With 2008's universally acclaimed Visiter, the Dodos became instant indie-rock darlings. Follow-up Time to Die, however, received a much cooler reception, with many critics feeling the album's more polished sound neutered the group. Those critics should be pleased with the Dodos' latest, No Color, released last Tuesday. A confident return to form, it showcases everything that listeners fell in love with, but with an added bite and vigor. Vulture recently talked with the Dodos' front man Meric Long on reclaiming control in the studio, discovering the electric guitar, and making money.
No Color sounds a lot different than Time to Die. Were you trying to put that album behind you?
For us, it's not as different as it may be perceived. Going into this one, we knew we wanted to make something that sounded different, and we wanted it to be obvious that it sounded different. With Time to Die, we were trying to do the same thing that we'd always done with the band, but because we were working with someone else and hadn't made a record in a while, our perspective turned out to be quite different. This time around, we were going to make sure it happened under our own meticulous scrutiny ... In my mind, I want to make this record fly by. I want it to just start, take off, and never let up until the end. Basically, by the end of the record you should be really tired. Your ears should be tired. Like, sick of this shit.
So you had more control over No Color?
Yeah, our relationship with [producer] John Askew, who did this record, was much more of a collaboration. Working with Phil [Ek, producer of Time to Die], we wanted someone to kind of, like, kick our asses. I wouldn't say we had less control, because Phil really, like any good producer, wants the band to be happy. We got into that record with this sort of role of we're having someone else come in, and we're following his ears and his perspective more. We were more willfully deferring to him. John is more of like a bro-dude.
You guys started as a duo, and even though you've played with different lineups, you're back to being a duo.
We wanted somebody else to be in the band, but it's kind of hard to find the right person.

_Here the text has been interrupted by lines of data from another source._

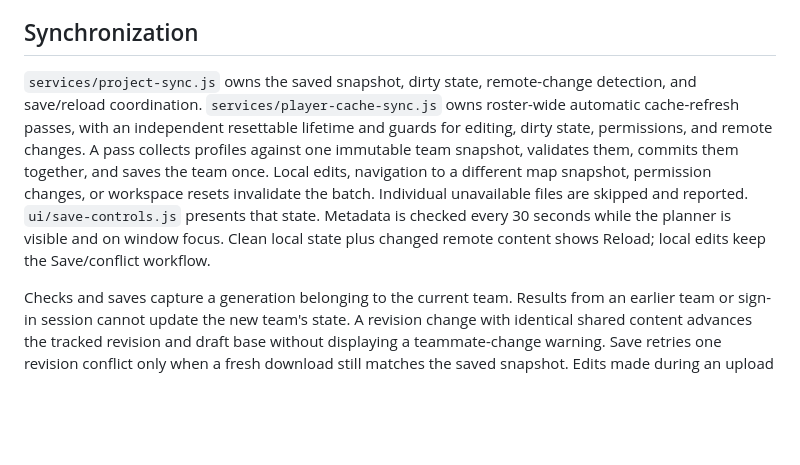
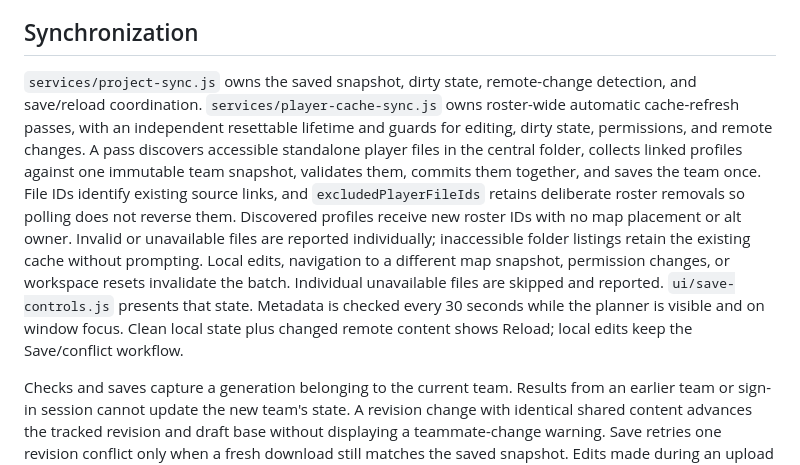
Before and after one commit to halfline/evony-consilium, a Markdown page: docs/architecture.md, the part around the change. Rendered like a GitHub page; blank space fills up the shorter version.

Commit message:
docs: Record folder discovery refresh boundaries
The architecture guide describes background cache refresh for linked
profiles. Refresh also collects accessible standalone profiles and saves
roster additions.

The project needs an explicit discovery contract for edit guards,
deduplication, removals, and partial account access.

This commit documents folder discovery inside the guarded refresh pass,
including source exclusions and a single save for new entries.

The discovery series now makes accessible central folder players visible
automatically while preserving intentional removals and team-only access.

```diff
--- a/docs/architecture.md
+++ b/docs/architecture.md
@@ -53,7 +53,7 @@ The plan retains shared player records and team metadata outside map layouts. Na
 
 ## Synchronization
 
-`services/project-sync.js` owns the saved snapshot, dirty state, remote-change detection, and save/reload coordination. `services/player-cache-sync.js` owns roster-wide automatic cache-refresh passes, with an independent resettable lifetime and guards for editing, dirty state, permissions, and remote changes. A pass collects profiles against one immutable team snapshot, validates them, commits them together, and saves the team once. Local edits, navigation to a different map snapshot, permission changes, or workspace resets invalidate the batch. Individual unavailable files are skipped and reported. `ui/save-controls.js` presents that state. Metadata is checked every 30 seconds while the planner is visible and on window focus. Clean local state plus changed remote content shows Reload; local edits keep the Save/conflict workflow.
+`services/project-sync.js` owns the saved snapshot, dirty state, remote-change detection, and save/reload coordination. `services/player-cache-sync.js` owns roster-wide automatic cache-refresh passes, with an independent resettable lifetime and guards for editing, dirty state, permissions, and remote changes. A pass discovers accessible standalone player files in the central folder, collects linked profiles against one immutable team snapshot, validates them, commits them together, and saves the team once. File IDs identify existing source links, and `excludedPlayerFileIds` retains deliberate roster removals so polling does not reverse them. Discovered profiles receive new roster IDs with no map placement or alt owner. Invalid or unavailable files are reported individually; inaccessible folder listings retain the existing cache without prompting. Local edits, navigation to a different map snapshot, permission changes, or workspace resets invalidate the batch. Individual unavailable files are skipped and reported. `ui/save-controls.js` presents that state. Metadata is checked every 30 seconds while the planner is visible and on window focus. Clean local state plus changed remote content shows Reload; local edits keep the Save/conflict workflow.
 
 Checks and saves capture a generation belonging to the current team. Results from an earlier team or sign-in session cannot update the new team's state. A revision change with identical shared content advances the tracked revision and draft base without displaying a teammate-change warning. Save retries one revision conflict only when a fresh download still matches the saved snapshot. Edits made during an upload remain dirty afterward.
 
```
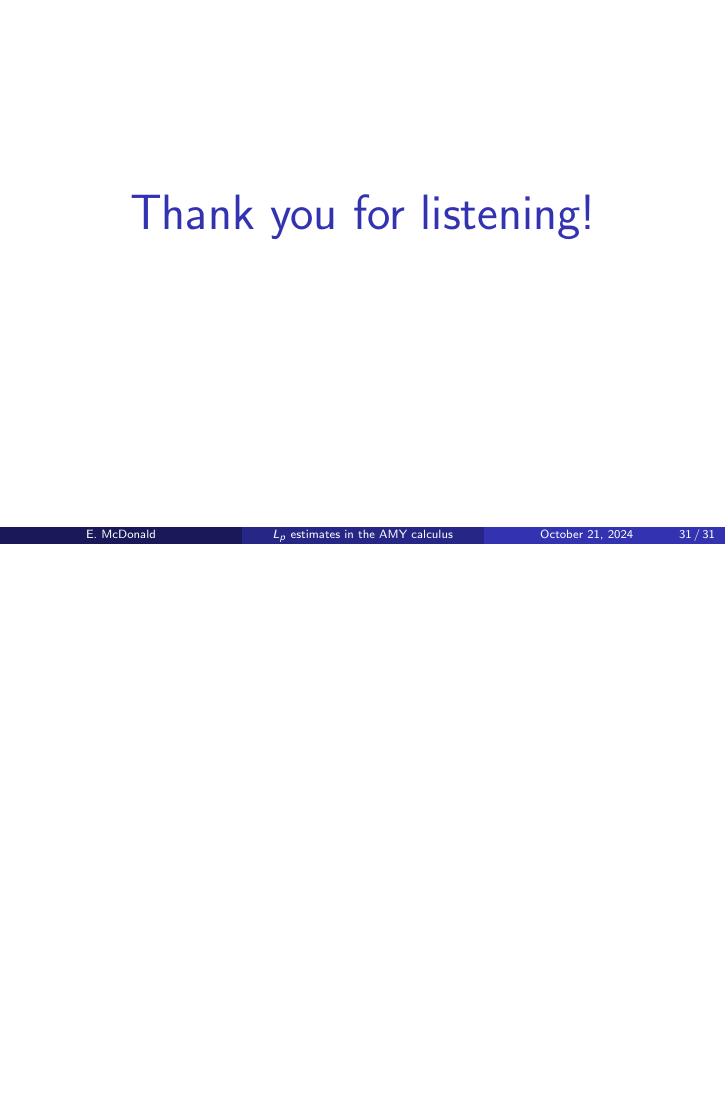
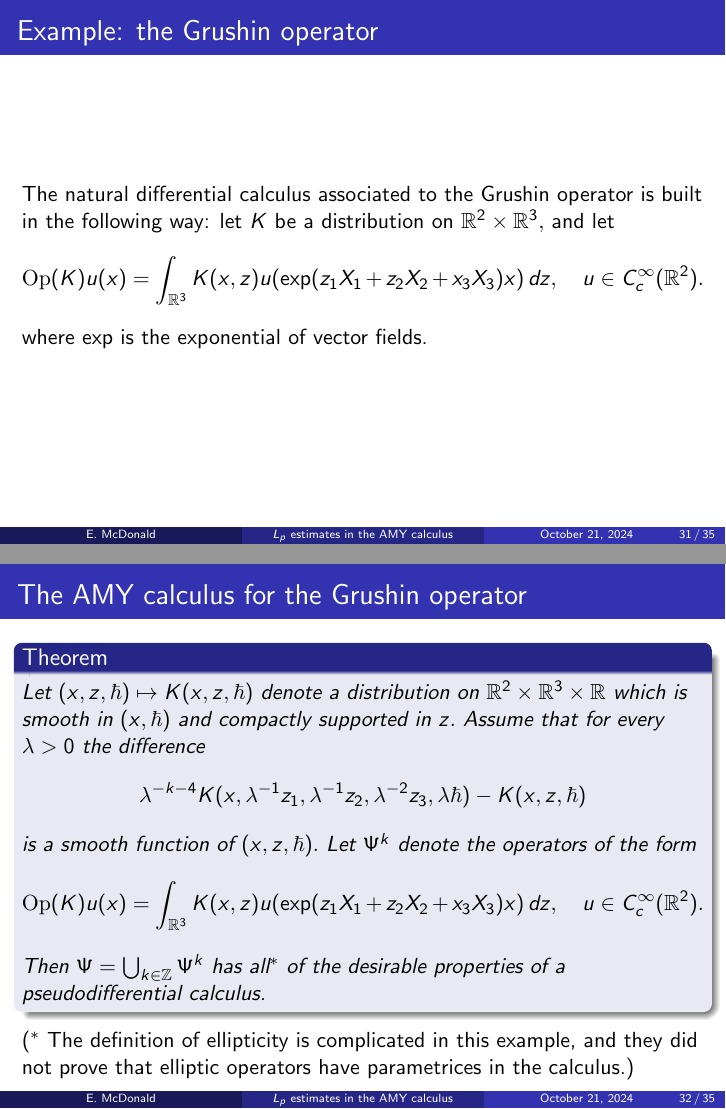
Before and after one commit to eamcdonald/GAPseminartalk, LaTeX slides (amytalk.tex): page 48 of 48 before the commit and pages 48 and 50 of 54 after it, the two joined at a grey line, the shorter picture padded with empty space. Compiled offline with pdfLaTeX.

Commit message:
Finalised the talk outline

```diff
--- a/amytalk.tex
+++ b/amytalk.tex
@@ -493,4 +492,25 @@
 \end{frame}
 
 \begin{frame}{Example: the Grushin operator}
+    The natural differential calculus associated to the Grushin operator is built in the following way: let $K$ be a distribution on $\Rl^2\times \Rl^3,$ and let
+    \[
+        \Op(K)u(x) = \int_{\Rl^3} K(x,z)u(\exp(z_1X_1+z_2X_2+x_3X_3)x)\,dz,\quad u\in C^\infty_c(\Rl^2).
+    \]
+    where $\exp$ is the exponential of vector fields.
+\end{frame}
 
+\begin{frame}{The AMY calculus for the Grushin operator}
+\begin{theorem}
+    Let $(x,z,\hbar)\mapsto K(x,z,\hbar)$ denote a distribution on $\Rl^2\times\Rl^3\times \Rl$ which is smooth in $(x,\hbar)$ and compactly supported in $z.$ Assume that for every $\lambda>0$ the difference
+    \[
+        \lambda^{-k-4}K(x,\lambda^{-1}z_1,\lambda^{-1}z_2,\lambda^{-2}z_3,\lambda\hbar)-K(x,z,\hbar)
+    \]
+    is a smooth function of $(x,z,\hbar).$ Let $\Psi^k$ denote the operators of the form
+    \[
+        \Op(K)u(x) = \int_{\Rl^3} K(x,z)u(\exp(z_1X_1+z_2X_2+x_3X_3)x)\,dz,\quad u\in C^\infty_c(\Rl^2).
+    \]
+    Then $\Psi = \bigcup_{k\in \Itgr} \Psi^k$ has all$^*$ of the desirable properties of a pseudodifferential calculus.
+\end{theorem}
+\pause
+($^*$ The definition of ellipticity is complicated in this example, and they did not prove that elliptic operators have parametrices in the calculus.)
+\end{frame}
```
Also changed, not shown: amytalk.pdf, amytalk.tex (38 more changed lines).
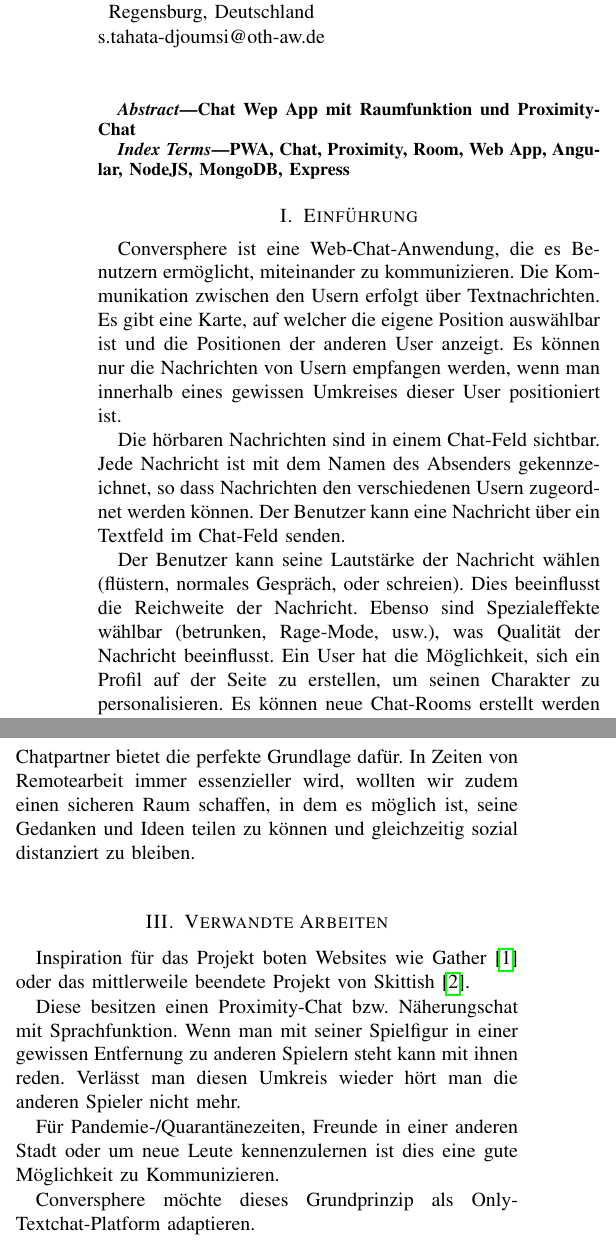
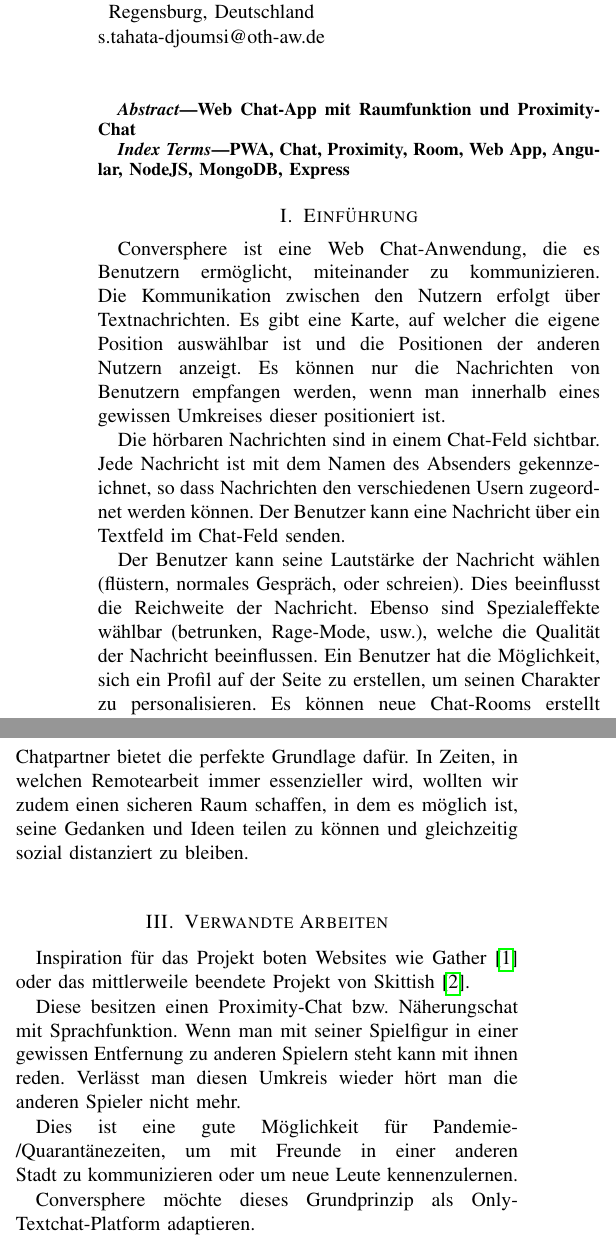
Before and after one commit to cyberlytics/Conversphere, a LaTeX paper (docu/wae-docu.tex): two parts of the columns of page 1 of 3, joined at a grey line, cut so that both start at the same text. Compiled offline with pdfLaTeX.

Commit message:
Rechtschreibfehler behoben.
Former-commit-id: c7d93aeecedf0b7c295efe8653c504b2aa80e71f

```diff
--- a/docu/wae-docu.tex
+++ b/docu/wae-docu.tex
@@ -57,7 +57,7 @@
 	\maketitle
 
 	\begin{abstract}
-		Chat Wep App mit Raumfunktion und Proximity-Chat
+		Web Chat-App mit Raumfunktion und Proximity-Chat
 	\end{abstract}
 
 	\begin{IEEEkeywords}
@@ -65,11 +65,11 @@
 	\end{IEEEkeywords}
 
 	\section{Einführung}
-	Conversphere ist eine Web-Chat-Anwendung, die es Benutzern ermöglicht, miteinander zu kommunizieren. Die Kommunikation zwischen den Usern erfolgt über Textnachrichten. Es gibt eine Karte, auf welcher die eigene Position auswählbar ist und die Positionen der anderen User anzeigt. Es können nur die Nachrichten von Usern empfangen werden, wenn man innerhalb eines gewissen Umkreises dieser User positioniert ist.
+	Conversphere ist eine Web Chat-Anwendung, die es Benutzern ermöglicht, miteinander zu kommunizieren. Die Kommunikation zwischen den Nutzern erfolgt über Textnachrichten. Es gibt eine Karte, auf welcher die eigene Position auswählbar ist und die Positionen der anderen Nutzern anzeigt. Es können nur die Nachrichten von Benutzern empfangen werden, wenn man innerhalb eines gewissen Umkreises dieser positioniert ist.
 
 	Die hörbaren Nachrichten sind in einem Chat-Feld sichtbar. Jede Nachricht ist mit dem Namen des Absenders gekennzeichnet, so dass Nachrichten den verschiedenen Usern zugeordnet werden können. Der Benutzer kann eine Nachricht über ein Textfeld im Chat-Feld senden.
 
-	Der Benutzer kann seine Lautstärke der Nachricht wählen (flüstern, normales Gespräch, oder schreien). Dies beeinflusst die Reichweite der Nachricht. Ebenso sind Spezialeffekte wählbar (betrunken, Rage-Mode, usw.), was Qualität der Nachricht beeinflusst. Ein User hat die Möglichkeit, sich ein Profil auf der Seite zu erstellen, um seinen Charakter zu personalisieren. Es können neue Chat-Rooms erstellt werden und man kann schon existierenden Chat-Rooms über deren ID beitreten.
+	Der Benutzer kann seine Lautstärke der Nachricht wählen (flüstern, normales Gespräch, oder schreien). Dies beeinflusst die Reichweite der Nachricht. Ebenso sind Spezialeffekte wählbar (betrunken, Rage-Mode, usw.), welche die Qualität der Nachricht beeinflussen. Ein Benutzer hat die Möglichkeit, sich ein Profil auf der Seite zu erstellen, um seinen Charakter zu personalisieren. Es können neue Chat-Rooms erstellt werden und man kann schon existierenden Chat-Rooms über deren ID beitreten.
 	\ \\
 
 	\section{Motivation}
@@ -79,7 +79,7 @@
 	Unser Chatraum soll anders sein als alles, was du bisher erlebt hast.
 
 	Durch den individuellen Chat-Radius kann der neuste Klatsch und Tratsch ausgetauscht werden, der vielleicht nicht für jedermann Ohren bestimmt ist. Die Auswahl deiner Chatpartner bietet die perfekte Grundlage dafür.
-	In Zeiten von Remotearbeit immer essenzieller wird, wollten wir zudem einen sicheren Raum schaffen, in dem es möglich ist, seine Gedanken und Ideen teilen zu können und gleichzeitig sozial distanziert zu bleiben.
+	In Zeiten, in welchen Remotearbeit immer essenzieller wird, wollten wir zudem einen sicheren Raum schaffen, in dem es möglich ist, seine Gedanken und Ideen teilen zu können und gleichzeitig sozial distanziert zu bleiben.
 	\ \\
 
 	\section{Verwandte Arbeiten}
@@ -87,7 +87,7 @@
 
 	Diese besitzen einen Proximity-Chat bzw. Näherungschat mit Sprachfunktion. Wenn man mit seiner Spielfigur in einer gewissen Entfernung zu anderen Spielern steht kann mit ihnen reden. Verlässt man diesen Umkreis wieder hört man die anderen Spieler nicht mehr.
 
-	Für Pandemie-/Quarantänezeiten, Freunde in einer anderen Stadt oder um neue Leute kennenzulernen ist dies eine gute Möglichkeit zu Kommunizieren.
+	Dies ist eine gute Möglichkeit für Pandemie-/Quarantänezeiten, um mit Freunde in einer anderen Stadt zu kommunizieren oder um neue Leute kennenzulernen.
 
 	Conversphere möchte dieses Grundprinzip als Only-Textchat-Platform adaptieren.
 	\ \\
```
Also changed, not shown: docu/wae-docu.pdf.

Logan [Kroeber] and I, regardless if we admit it or not, have spent years touring together, and the band is sort of based around us playing together. It's hard for any person to come in and become part of that. I could sense that with [former vibraphonist] Keaton [Snyder]. It was difficult for another person to jump in on something that was already pretty solid. At this point, it's not so much our choice anymore. We went into this record as a trio and came out as a duo, because we let the record sort of decide what should be and what shouldn't.
So Keaton was with you when you started recording the album?
Yeah, we recorded vibraphone on every song. When we started mixing the record, we started taking all the vibraphone off. Logan, John, and I mixed the record together. When we finished we were kind of, like, yeah we're going to have to talk to Keaton. "Dude, there's no vibraphone." But he was cool with it; he understood.
How were the audiences at SXSW reacting to the new stuff?
I'm sort of having the time of my life playing electric guitar. I don't notice the audience much, but it's been super fun. I was afraid that we'd lose some of our audience with the new lineup, but it seems to being going over just as well if not better than previous shows.
You licensed “Fools” off of Visiter for a Miller Chill ad a couple of years ago. What were your reasons for that?
Money, man. That's how we make money, unfortunately or fortunately, depending on how you look at it. I had some reservations about doing it, but there are certain levels of how much a band aligns themselves with the product. With that one, I felt like it was very small; it just sort of got blown out of proportion, in terms of reception. As a band we definitely got way more slack for that than other bands with very similar placements. We sort of got singled out and it was kind of shitty. It definitely wasn't horrible. The only people who bring it up seem to be journalists. In the end, it was just a matter of weighing out the pros and cons. I worked as a line cook for seven years. It's a shitty, tiring job, and I didn't make a lot of money. This was going to allow me to not have to work my job and focus on music. I mean, that was a big deal. I didn't have to go back to work and I literally spent my days writing and working on songs for Time to Die. The commercial was harmless. So yeah, we just went for it.
Would you license a song again?
It depends — it's a total case-by-case basis. Like I said, if you're a band, you have to do that to make money. Every band that makes money has placements. It's just a matter of what those are, whether you see them or not. Some are really small. But of course, the more you sell yourself, the more you get.
Why do you think you got so much more crap than other bands?
It's not not like "you guys sold out," it's just one of those things that gets mentioned all the time. It becomes one of those things that when people mention our band, they mention that.
Now that No Color is out, are you thinking about what's next?
I'm kind of starting to think about what comes next. I have a tendency to do that. I haven't really formulated a plan, but I'm more interested in sound than I ever have been. Other things are starting to sound good to me, so I'm probably just going to geek out for a long time. See what comes up, you know?